We recently undertook a research project to understand what plumbers like about the trade, for example, and found that the rewarding nature of the job, the ability to work flexible hours and the plentiful supply of work were some of the key benefits of the profession.

Further to this, problem solving and keeping customers happy were cited amongst the top reasons for plumbers to enjoy working in the trade. Helping young people to see beyond just the technical elements of the trade, and understand what makes it such a rewarding career, is key to encouraging more people to consider is as a vocation.

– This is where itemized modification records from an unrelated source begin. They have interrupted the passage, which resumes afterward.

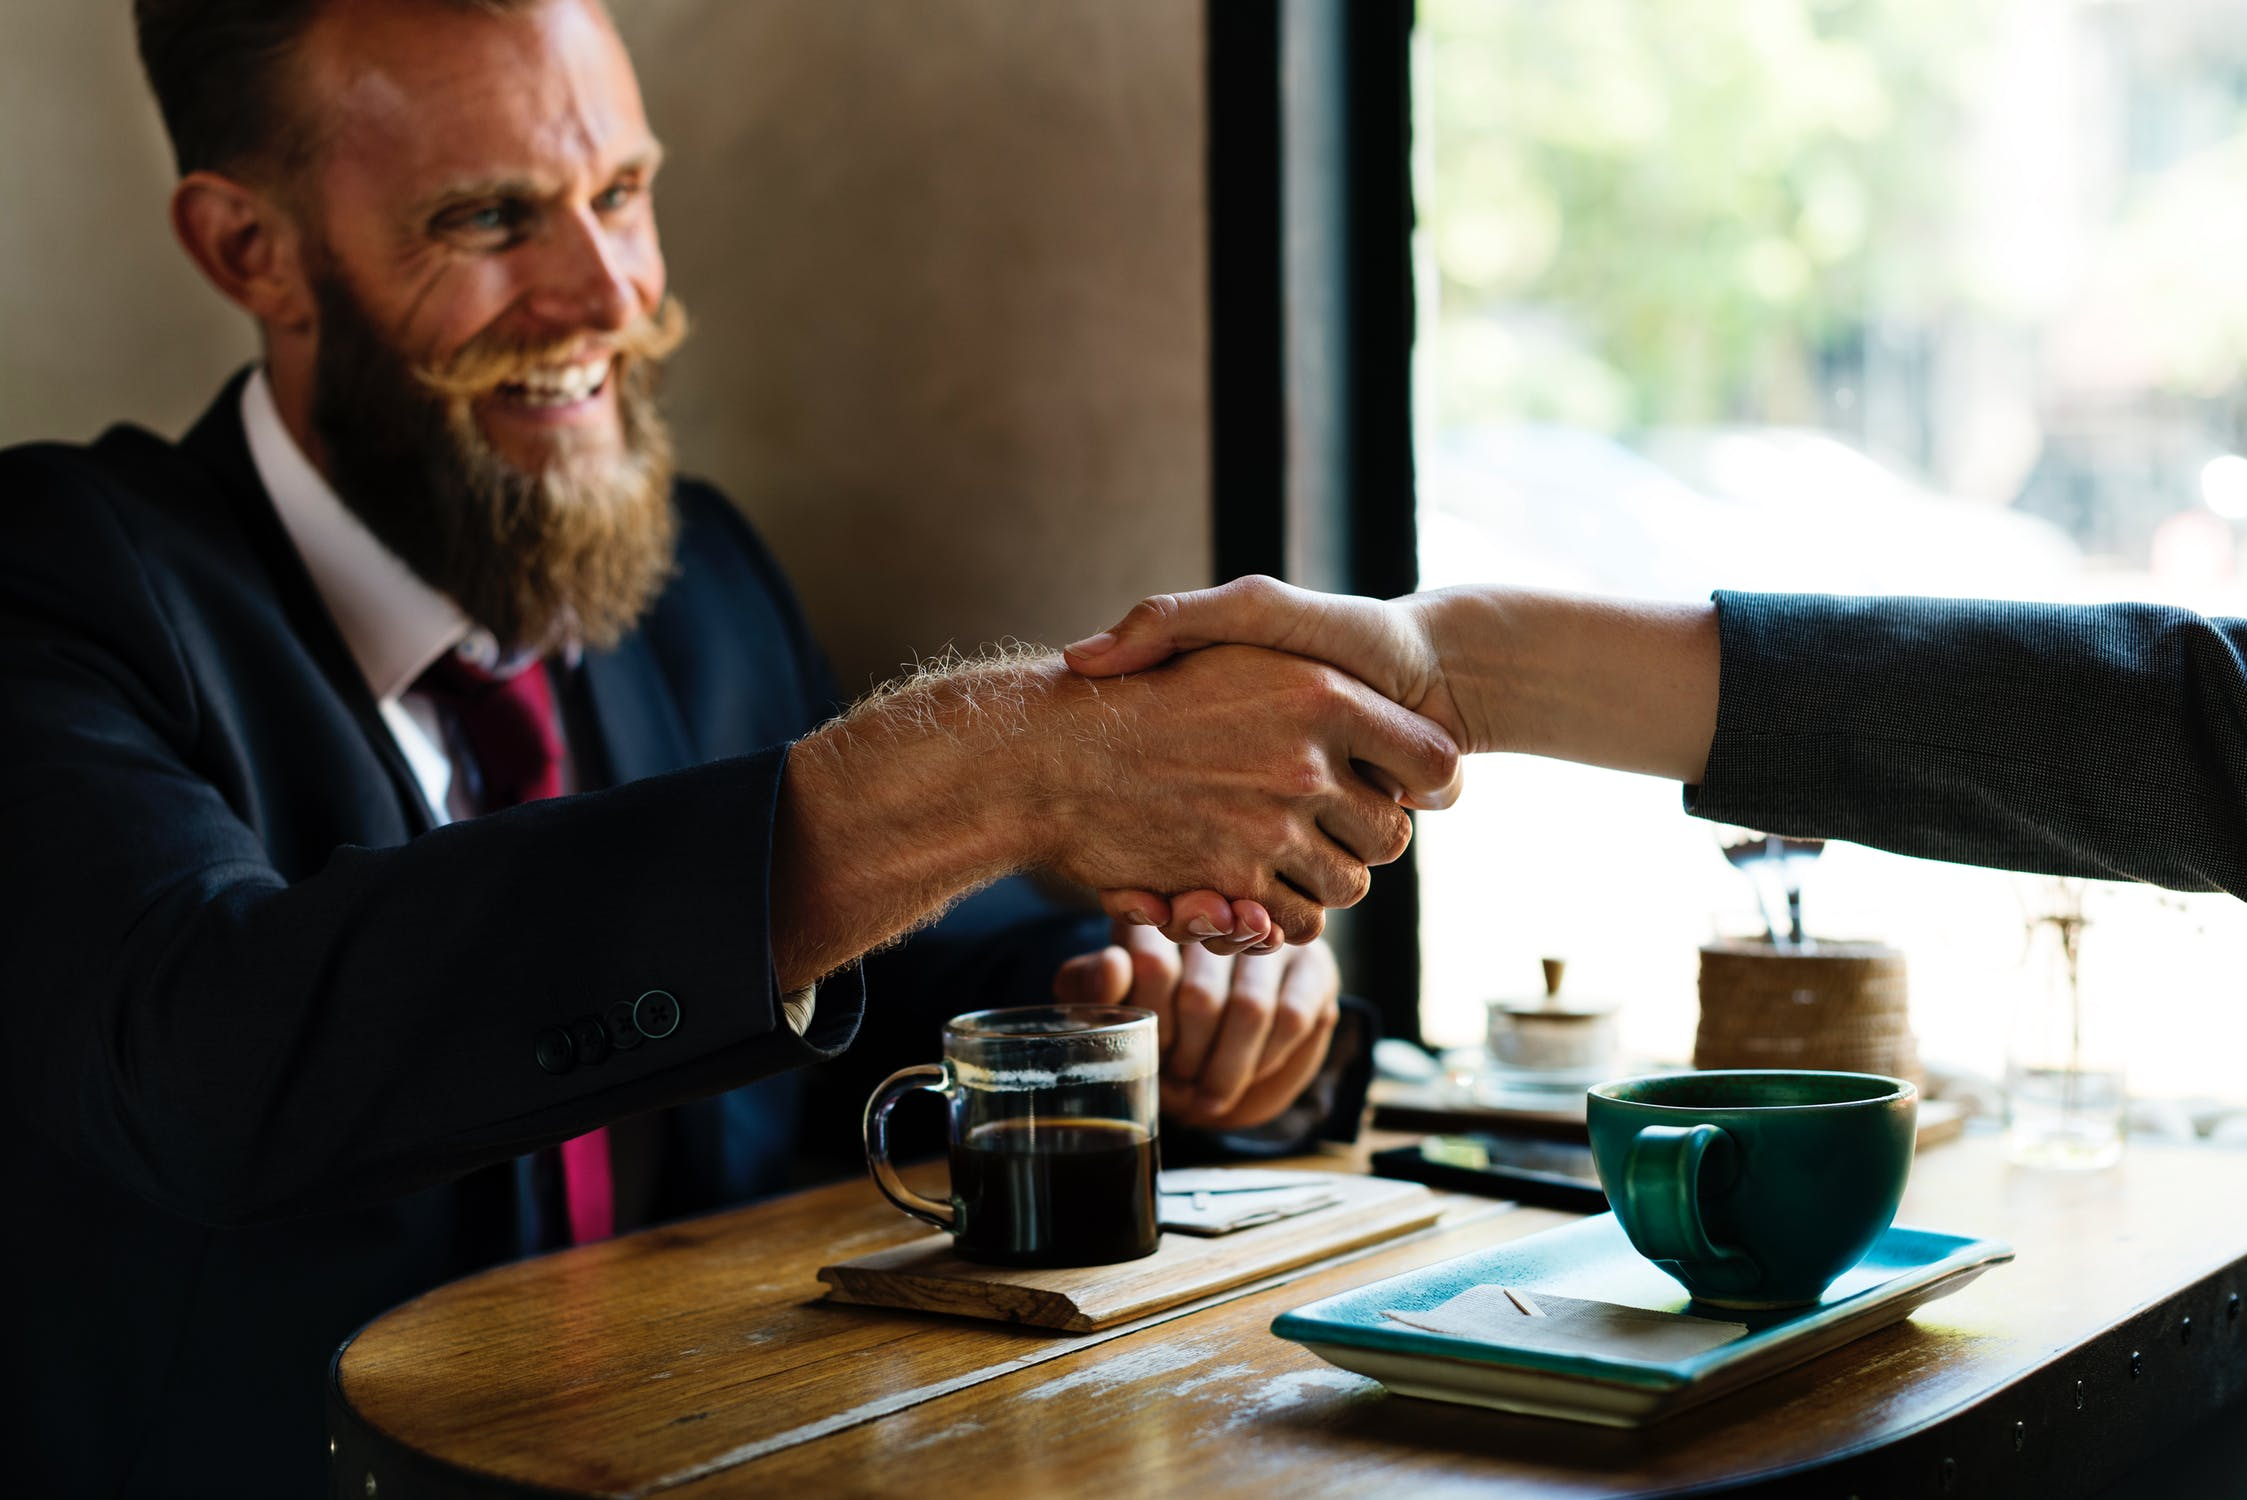
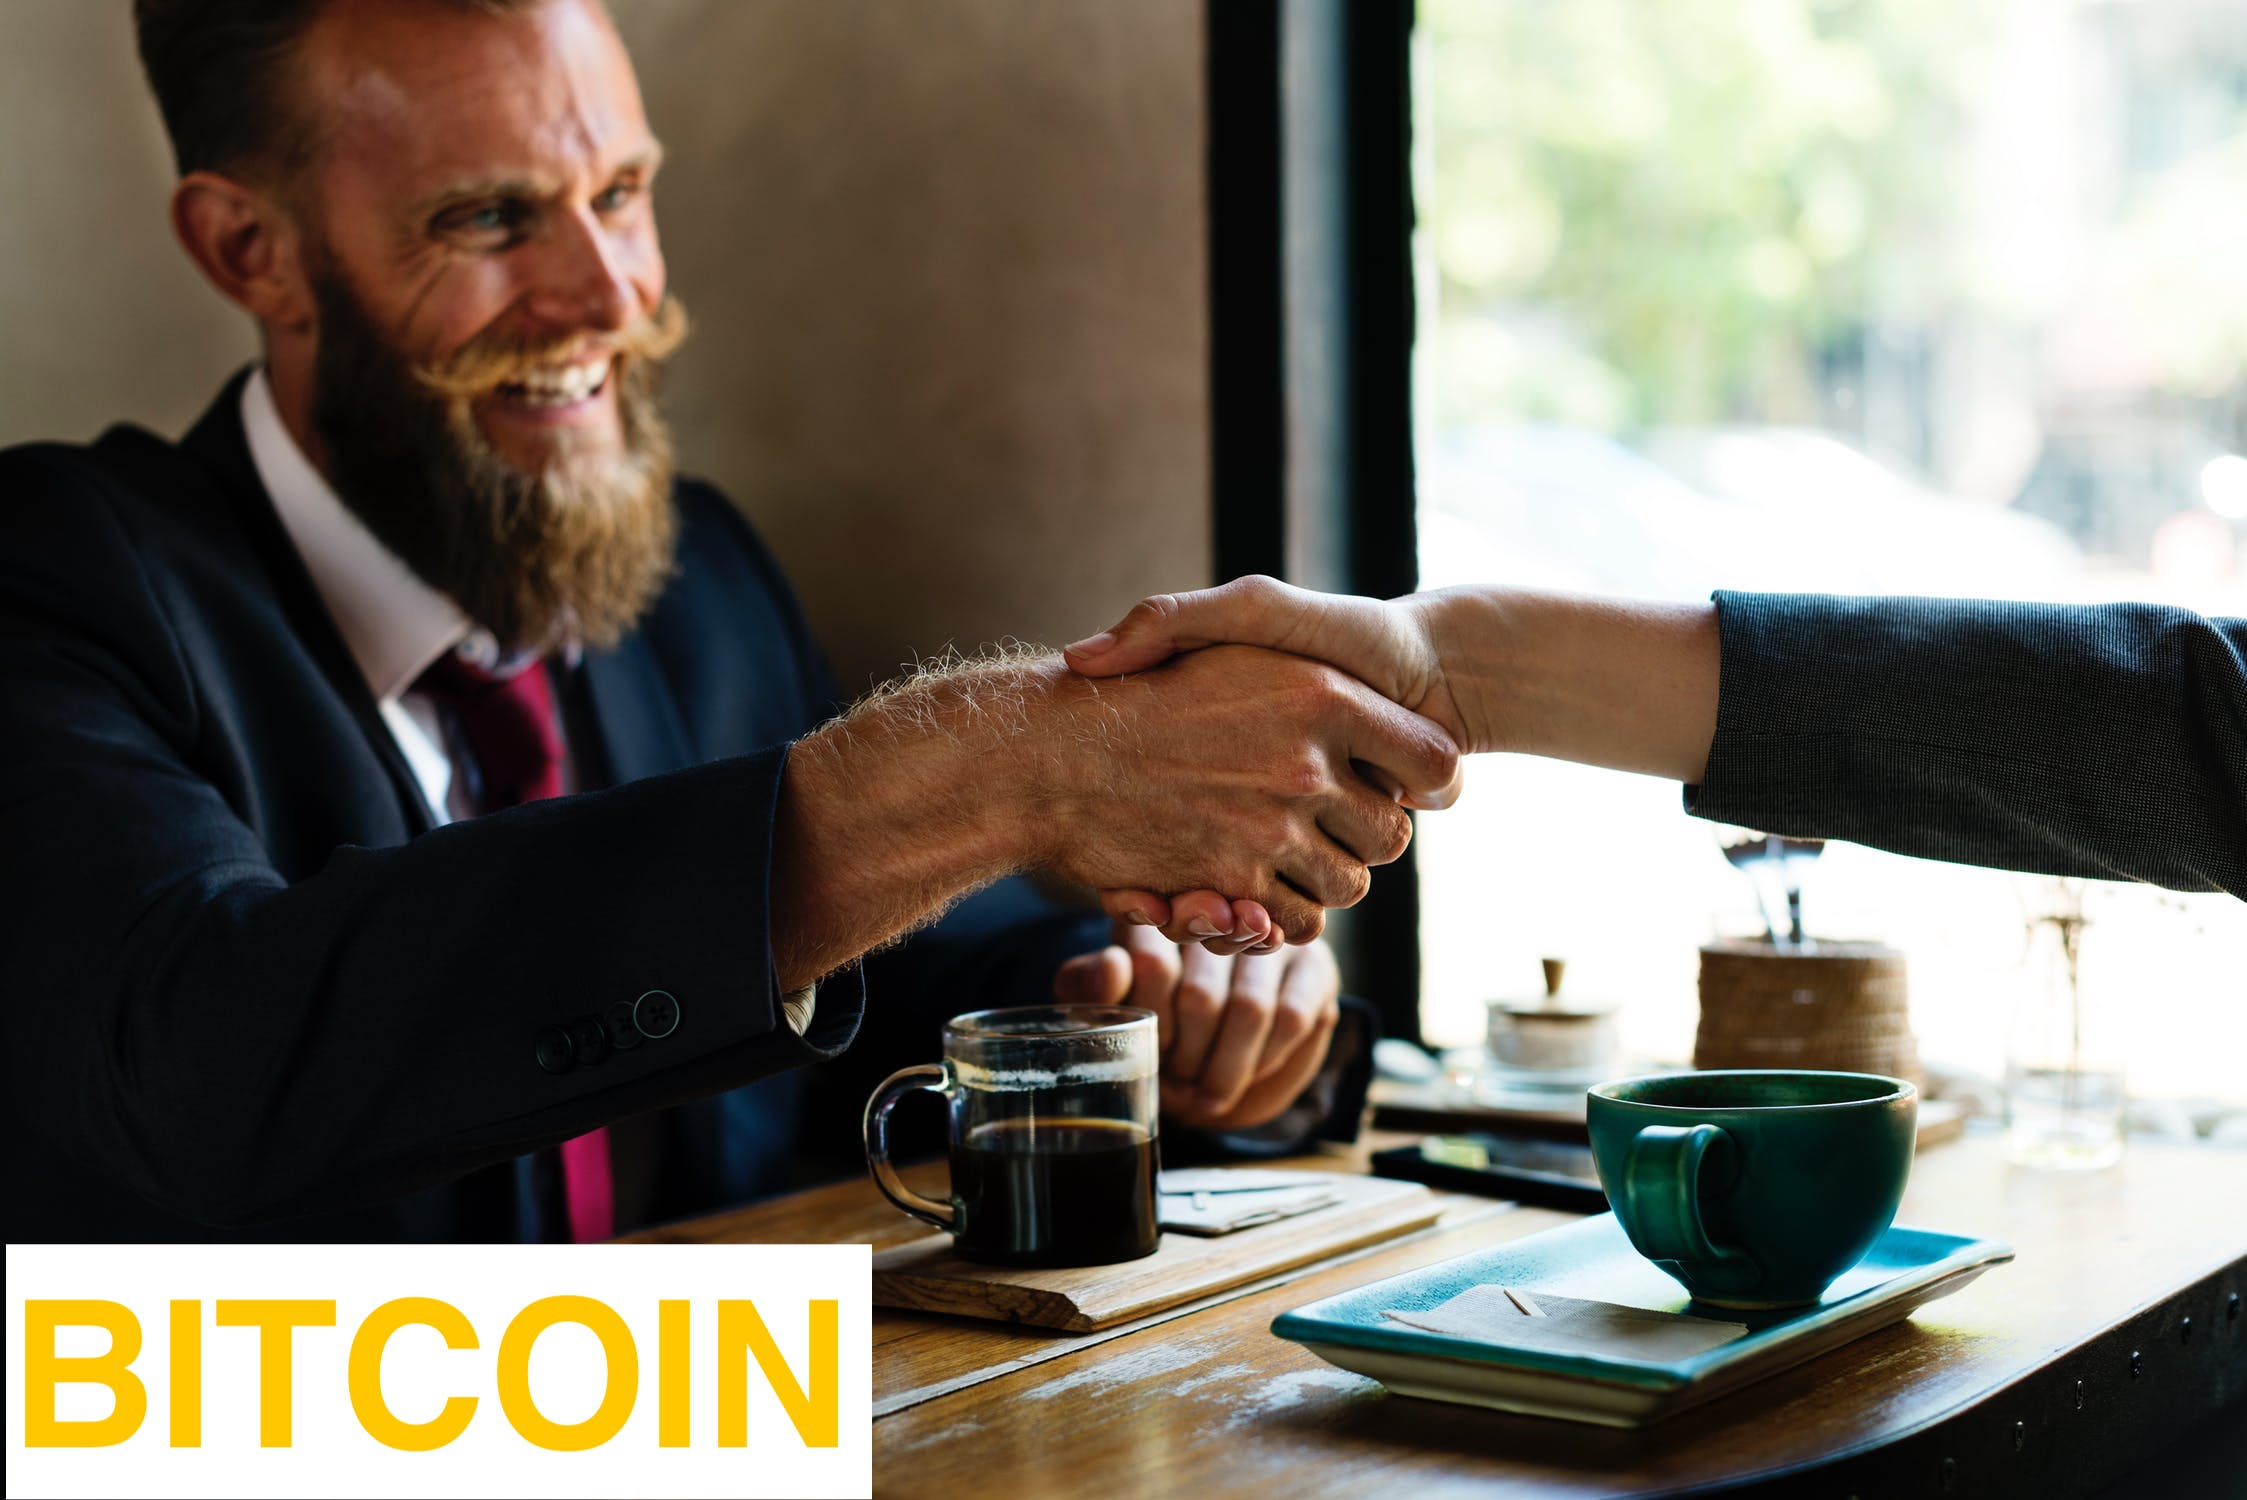
im ruining everything

Changed region(s): [[0.0, 0.828, 0.405, 1.0]]

diff --git a/app/stocks/partials/invest.html b/app/stocks/partials/invest.html
@@ -1,4 +1,4 @@
-      <img id="btcPic" src="https://raw.githubusercontent.com/john-dulaney/front-end-capstone/master/app/stocks/partials/images/city.jpeg">
+      <img id="btcPic" src="https://raw.githubusercontent.com/john-dulaney/front-end-capstone/master/app/stocks/partials/images/btc.jpeg">
 </div>
 
 <section class="section">
@@ -7,7 +7,7 @@
                 <div class="col s12 m7">
                   <div class="card">
                     <div class="card-image">
-                      <img src="BITCOIN">
+                      <img src="https://raw.githubusercontent.com/john-dulaney/front-end-capstone/master/app/stocks/partials/images/btc2.jpeg">
                       <span class="card-title">Checkout Bitcoin!</span>
                     </div>
                     <div class="card-content">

There is no quick fix to resolving the skills gap. What is clear, however, is that addressing the shortage in the construction industry needs to be a joint, sustained effort between companies, trade and professional bodies. Key to any approach moving forward is educating individuals and ensuring trade professionals are as accessible and relevant as possible to young people looking for a rewarding career.